(Items from a dataset)
=== Section Start ===
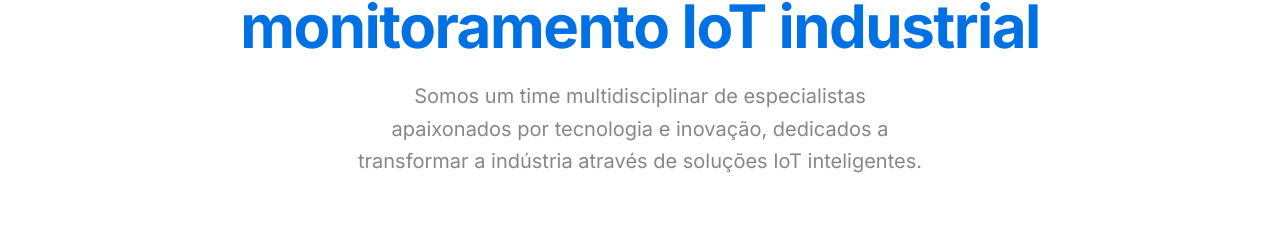
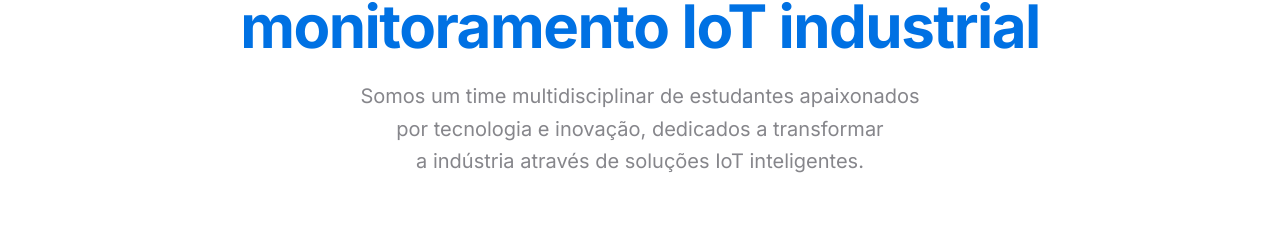
Before and after one commit to PhrL0/page-ioturn-demo, a Next.js app: page /about in a window 1280 px wide. Shown: the part 314-542 px from the top of the page. Built offline with nearby package versions, Linux system fonts and the light colour scheme.

Commit message:
fix:descrição equipe

```diff
--- a/app/about/page.tsx
+++ b/app/about/page.tsx
@@ -135,7 +135,7 @@ export default function AboutPage() {
               </span>
             </h1>
             <p className="text-xl text-muted-foreground text-balance max-w-3xl mx-auto leading-relaxed">
-              Somos um time multidisciplinar de especialistas apaixonados por
+              Somos um time multidisciplinar de estudantes apaixonados por
               tecnologia e inovação, dedicados a transformar a indústria através
               de soluções IoT inteligentes.
             </p>
```
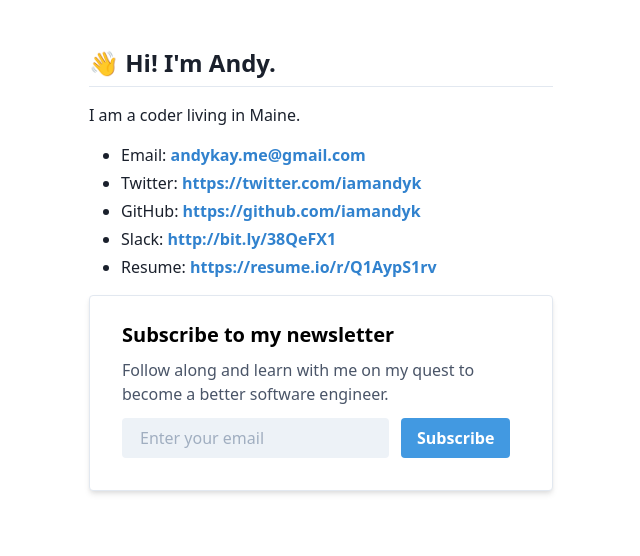
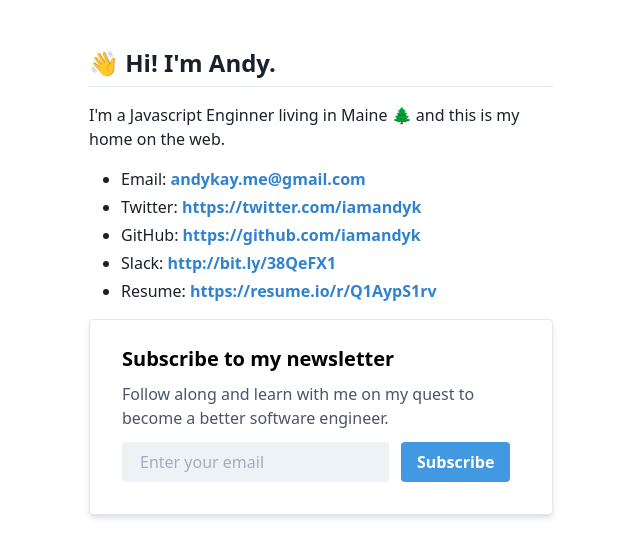
Before and after one commit to swolidity/andy, a Gatsby site: page / in a window 1280 px wide. Shown: the whole page, without its empty margins (319-959 px from the left). Built offline with nearby package versions, Linux system fonts and the light colour scheme; Gatsby itself is replaced by a stand-in of ours.

Commit message:
working on bio

```diff
--- a/src/pages/index.mdx
+++ b/src/pages/index.mdx
@@ -3,7 +3,7 @@
 
 ## 👋 Hi! I'm Andy.
 
-I am a coder living in Maine.
+I'm a Javascript Enginner living in Maine 🌲 and this is my home on the web.
 
 - Email: [andykay.me@gmail.com](mailto:andykay.me@gmail.com)
 - Twitter: [https://twitter.com/iamandyk](iamandyk)
```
=== Section End ===
## [INSTRUCTIONS FOR THE TASK]
What lines in the entries contain "pages"? Report each one by copying it.

## [WRITTEN RESPONSE]
--- a/src/pages/index.mdx
+++ b/src/pages/index.mdx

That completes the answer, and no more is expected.